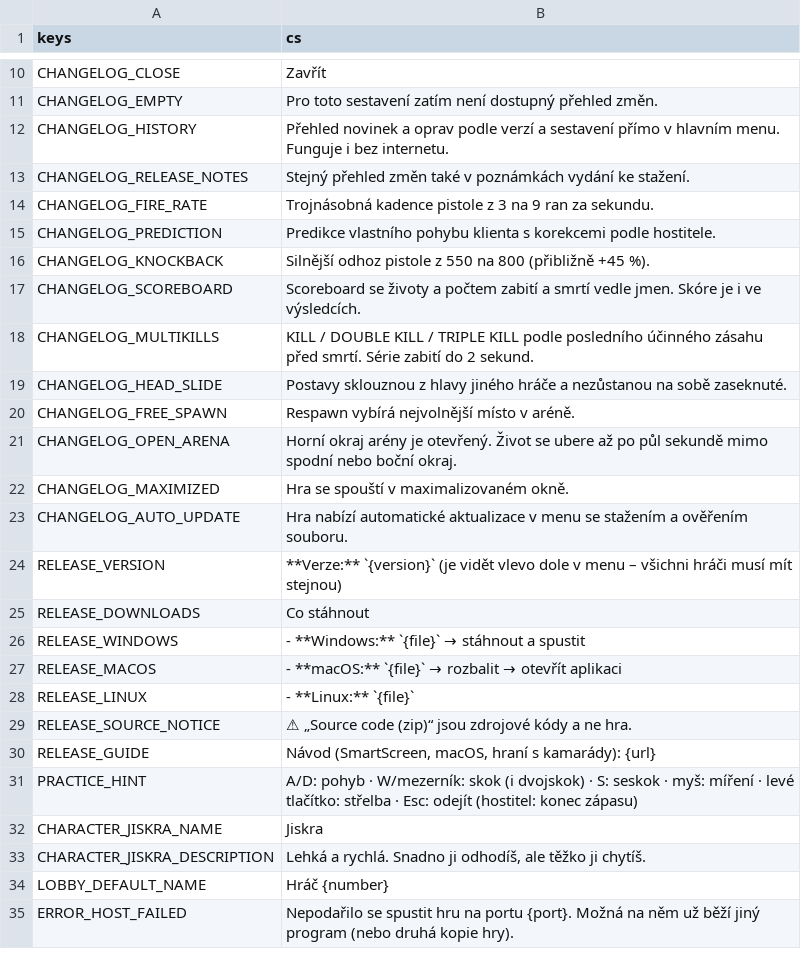
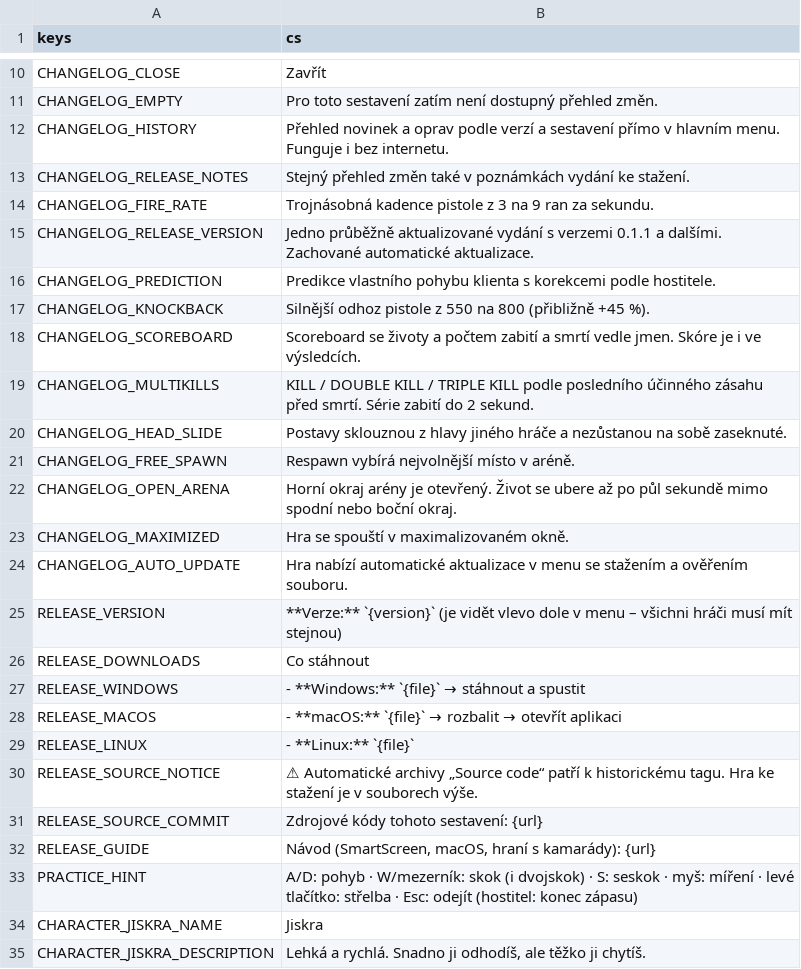
Before and after one commit to nejhorsiprogramatorsveta/Gun_game, a CSV file: localization/translations.csv, drawn as a sheet; only a part is shown, gaps mark what is left out; the shorter side is filled out with more unchanged rows; addresses are those after the commit; the diff names each change by its address in the sheet, - before the commit and + after, or states it on an @@ line.

Commit message:
fix(release): use one release with sequential versions

```diff
--- a/localization/translations.csv
+++ b/localization/translations.csv
+row 15: CHANGELOG_RELEASE_VERSION | Jedno průběžně aktualizované vydání s verzemi 0.1.1 a dalšími. Zachované automatické aktualizace.
-B30 (cs): ⚠ „Source code (zip)“ jsou zdrojové kódy a ne hra.
+B30 (cs): ⚠ Automatické archivy „Source code“ patří k historickému tagu. Hra ke stažení je v souborech výše.
+row 31: RELEASE_SOURCE_COMMIT | Zdrojové kódy tohoto sestavení: {url}
```
Also changed, not shown: 14 other files.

____________

◆ To do: When a line in the listing has the word "with", return that line.

◆ Solution for this problem:
Before and after one commit to nejhorsiprogramatorsveta/Gun_game, a CSV file: localization/translations.csv, drawn as a sheet; only a part is shown, gaps mark what is left out; the shorter side is filled out with more unchanged rows; addresses are those after the commit; the diff names each change by its address in the sheet, - before the commit and + after, or states it on an @@ line.
fix(release): use one release with sequential versions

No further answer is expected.